How many times have you observed this scenario? A dog gets excited and starts to bark. The owner begins to frantically yell at the dog, "No! Stop that!" Instead of becoming quiet, the dog begins to bark even more excitedly, and his master must now escalate his actions, and may ultimately resort to physical violence against his pet to try to achieve some quiet.

The real problem here is that the dog's master does not understand the basics of dog language. To a dog, loud, short words like "No!" "Shut up!" "Don't bark!" and so forth sound just like barks. Think of it this way: the dog barks to signal a potential problem. Now you (who are supposed to be leader of his pack) come over and also bark. This clearly indicates that you agree that this is the right time to sound the alarm, so the dog moves his barking to an even higher level.

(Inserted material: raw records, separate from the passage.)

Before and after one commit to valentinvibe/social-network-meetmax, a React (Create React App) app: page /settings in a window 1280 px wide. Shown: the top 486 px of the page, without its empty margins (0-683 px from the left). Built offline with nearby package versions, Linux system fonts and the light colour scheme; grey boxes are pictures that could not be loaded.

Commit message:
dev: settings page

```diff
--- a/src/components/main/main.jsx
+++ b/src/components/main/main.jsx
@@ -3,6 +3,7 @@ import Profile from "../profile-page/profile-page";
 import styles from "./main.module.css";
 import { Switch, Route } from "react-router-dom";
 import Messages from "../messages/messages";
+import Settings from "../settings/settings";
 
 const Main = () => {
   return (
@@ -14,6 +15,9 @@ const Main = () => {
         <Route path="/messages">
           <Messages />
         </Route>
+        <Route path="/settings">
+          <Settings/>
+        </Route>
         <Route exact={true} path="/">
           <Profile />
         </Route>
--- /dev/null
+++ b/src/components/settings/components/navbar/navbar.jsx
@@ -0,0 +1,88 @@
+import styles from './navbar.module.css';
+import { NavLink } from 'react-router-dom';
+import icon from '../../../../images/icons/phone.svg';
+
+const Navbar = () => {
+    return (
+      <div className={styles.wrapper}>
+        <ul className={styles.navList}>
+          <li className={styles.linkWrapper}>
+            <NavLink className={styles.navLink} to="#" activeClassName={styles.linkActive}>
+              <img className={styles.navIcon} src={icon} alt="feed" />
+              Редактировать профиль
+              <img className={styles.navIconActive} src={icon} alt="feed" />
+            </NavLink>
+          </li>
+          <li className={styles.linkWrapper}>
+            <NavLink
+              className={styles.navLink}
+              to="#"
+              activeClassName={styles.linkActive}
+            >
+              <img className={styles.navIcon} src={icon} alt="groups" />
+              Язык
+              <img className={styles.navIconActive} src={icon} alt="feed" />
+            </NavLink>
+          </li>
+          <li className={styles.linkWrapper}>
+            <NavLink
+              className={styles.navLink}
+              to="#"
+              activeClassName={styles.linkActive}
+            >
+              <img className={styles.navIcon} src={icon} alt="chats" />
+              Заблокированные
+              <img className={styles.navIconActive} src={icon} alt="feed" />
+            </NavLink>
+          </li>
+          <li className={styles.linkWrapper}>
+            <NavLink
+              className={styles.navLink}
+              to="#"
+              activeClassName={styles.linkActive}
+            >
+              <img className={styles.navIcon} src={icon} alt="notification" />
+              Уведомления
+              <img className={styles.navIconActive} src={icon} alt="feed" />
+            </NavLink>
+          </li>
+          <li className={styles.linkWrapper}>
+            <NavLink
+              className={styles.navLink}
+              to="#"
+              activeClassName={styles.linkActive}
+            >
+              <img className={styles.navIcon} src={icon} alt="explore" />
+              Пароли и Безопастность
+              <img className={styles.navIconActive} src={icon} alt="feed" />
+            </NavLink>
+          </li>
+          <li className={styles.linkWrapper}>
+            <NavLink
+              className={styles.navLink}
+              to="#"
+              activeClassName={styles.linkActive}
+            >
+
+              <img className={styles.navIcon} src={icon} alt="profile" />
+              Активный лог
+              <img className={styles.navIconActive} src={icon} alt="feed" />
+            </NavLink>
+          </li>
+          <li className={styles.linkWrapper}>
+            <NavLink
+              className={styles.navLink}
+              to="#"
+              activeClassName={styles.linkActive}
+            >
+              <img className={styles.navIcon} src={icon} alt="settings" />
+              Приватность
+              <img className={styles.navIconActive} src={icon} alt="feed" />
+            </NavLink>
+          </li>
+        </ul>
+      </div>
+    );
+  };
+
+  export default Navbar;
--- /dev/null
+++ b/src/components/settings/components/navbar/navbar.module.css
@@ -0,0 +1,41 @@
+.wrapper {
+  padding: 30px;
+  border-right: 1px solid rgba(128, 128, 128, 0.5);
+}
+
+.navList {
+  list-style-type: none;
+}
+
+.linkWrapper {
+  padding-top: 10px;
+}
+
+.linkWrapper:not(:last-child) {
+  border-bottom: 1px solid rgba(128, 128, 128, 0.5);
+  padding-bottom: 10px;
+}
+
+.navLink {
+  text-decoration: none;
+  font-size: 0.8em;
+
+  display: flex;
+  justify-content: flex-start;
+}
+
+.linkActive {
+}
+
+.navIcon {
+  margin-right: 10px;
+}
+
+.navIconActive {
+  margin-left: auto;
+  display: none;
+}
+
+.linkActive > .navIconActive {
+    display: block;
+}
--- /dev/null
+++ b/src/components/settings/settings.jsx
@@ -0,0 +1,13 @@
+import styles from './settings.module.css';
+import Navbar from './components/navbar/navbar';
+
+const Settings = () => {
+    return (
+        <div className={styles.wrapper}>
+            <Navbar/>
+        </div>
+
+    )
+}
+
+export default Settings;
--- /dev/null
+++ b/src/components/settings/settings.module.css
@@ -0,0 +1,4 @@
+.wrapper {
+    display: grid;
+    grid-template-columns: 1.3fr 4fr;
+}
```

Many different techniques have been tried to stop dogs from barking. They range from staring directly into the dog's eyes in a threatening manner and shaking the dog to methods involving water pistols and squirt bottles, lemon juice sprays, muzzles, adhesive tape, rolled magazines, rattle cans and electric collars. Sometimes these work, but more often they don't. Even when they do work, such methods tend to be harsh and can damage the relationship between dog and master.

To try to stop barking you must first understand what it means. The dog is barking to communicate something that he feels is relevant to the pack. Usually he is warning his loved ones that he senses danger or something else that requires action. Imagine what goes through the dog's mind when his act of devotion is met by violence. Aggressive responses to communications that were meant to be helpful are bound to damage future relationships between the person and the dog. Furthermore, these "corrections" only provide a short-term solution to a problem that is easily solved if you understand canine communication patterns.

Wild canines, such as wolves, do not bark much as adults but they do bark as puppies. In the safety of the den area there is little harm in such noise; however, as the puppies grow older and begin to accompany the adults on hunts, such barking becomes counterproductive. A wolf puppy or adolescent who barks at an inappropriate time can alert potential prey that the pack is near, or attract the attention of other, larger predators. To stop this, a simple communication pattern has evolved. It obviously does not involve barking or any loud sound signal, since the goal is to stop noise. The signal also doesn't involve direct aggression since nipping or biting the barker is apt to cause yelps of pain, growls, or dashing around to avoid or counter the aggressor's physical violence. This would be just as likely to alert other animals as the original barking itself.

The procedure worked out by wild canines to stop barking is quite simple. Namely, a more dominant animal places its mouth over the offender's muzzle, without actually biting, and then gives a short, low, breathy growl. The low growl will not be heard very far, and it is short in duration. The mouth over the muzzle is not actually inflicting pain, so there is no yelping or attempt to escape. Silence usually follows immediately.

Humans can mimic this behaviour to stop barking when the dog is nearby. With your dog sitting at your left side, slip the fingers of your left hand under the collar at the back of your dog's neck. Pull up on the collar with your left hand, while your right hand folds over the top of the dog's muzzle and presses down. In a quiet, businesslike and unemotional tone, you simply say, "Quiet." Your left hand on the collar immobilizes the head. Your right hand serves the same function and communicates the same message as the leader's mouth over the noisy animal's muzzle. The softly spoken "Quiet" mimics the short, low and breathy growl. Repeat this silencing manoeuvre whenever it is necessary. Depending upon the breed, it may take anywhere from two to a couple of dozen repetitions to associate the calmly stated command, "Quiet," with an end to barking.

Be sure, however, that you only use this procedure to stop a dog from barking when barking is excessive or unnecessary. Remember that we specifically bred dogs to bark, so if your dog sounds the alarm at the approach of a stranger, or even at the sight of a cat outside of your window, don't correct him, just call him to your side and give him a quick pet or a rub, and maybe a quiet "Okay." He will often stop by himself once you acknowledge the situation. By barking, your dog is only doing the job that humans designed him to do thousands of years ago. ■

Stanley Coren is a Professor of Psychology at the University of British Columbia and author of many books on dogs, including How to Speak Dog and Pawprints of History. His website is